Task instructions
Would you restate all of the entries verbatim, minus any images?

Modification records:
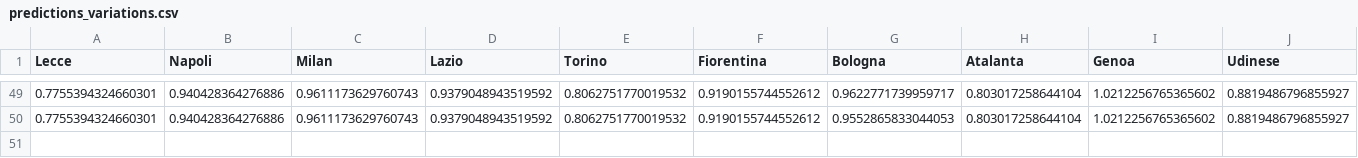
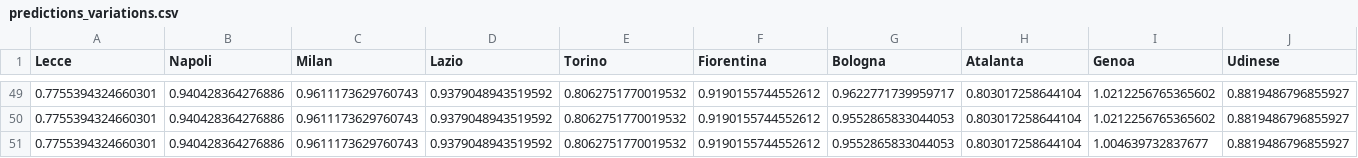
Before and after one commit to Pie98/Serie_A, a CSV file: predictions_variations.csv, drawn as a sheet; only a part is shown, gaps mark what is left out; rows hold the shown columns only; the diff names each change by its address in the sheet, - before the commit and + after, or states it on an @@ line.

Commit message:
modified:   Data_scraping/last_odds.csv 	modified:   Data_scraping/last_odds.html 	modified:   Data_scraping/previous_odds.csv 	modified:   New_predicts.ipynb 	modified:   Time_series_win_predict.ipynb 	modified:   csv_predictions/stagione_23_24.csv 	modified:   predictions_variations.csv 	modified:   preprocess_time_series_features.py

```diff
--- a/predictions_variations.csv
+++ b/predictions_variations.csv
+row 51: 0.7755394324660301 | 0.940428364276886 | 0.9611173629760743 | 0.9379048943519592 | 0.8062751770019532 | 0.9190155744552612 | 0.9552865833044053 | 0.803017258644104 | 1.004639732837677 | 0.8819486796855927
```
Also changed, not shown: csv_predictions/stagione_23_24.csv, 6 other files.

Solution to this task
Before and after one commit to Pie98/Serie_A, a CSV file: predictions_variations.csv, drawn as a sheet; only a part is shown, gaps mark what is left out; rows hold the shown columns only; the diff names each change by its address in the sheet, - before the commit and + after, or states it on an @@ line.

Commit message:
modified:   Data_scraping/last_odds.csv 	modified:   Data_scraping/last_odds.html 	modified:   Data_scraping/previous_odds.csv 	modified:   New_predicts.ipynb 	modified:   Time_series_win_predict.ipynb 	modified:   csv_predictions/stagione_23_24.csv 	modified:   predictions_variations.csv 	modified:   preprocess_time_series_features.py

```diff
--- a/predictions_variations.csv
+++ b/predictions_variations.csv
+row 51: 0.7755394324660301 | 0.940428364276886 | 0.9611173629760743 | 0.9379048943519592 | 0.8062751770019532 | 0.9190155744552612 | 0.9552865833044053 | 0.803017258644104 | 1.004639732837677 | 0.8819486796855927
```
Also changed, not shown: csv_predictions/stagione_23_24.csv, 6 other files.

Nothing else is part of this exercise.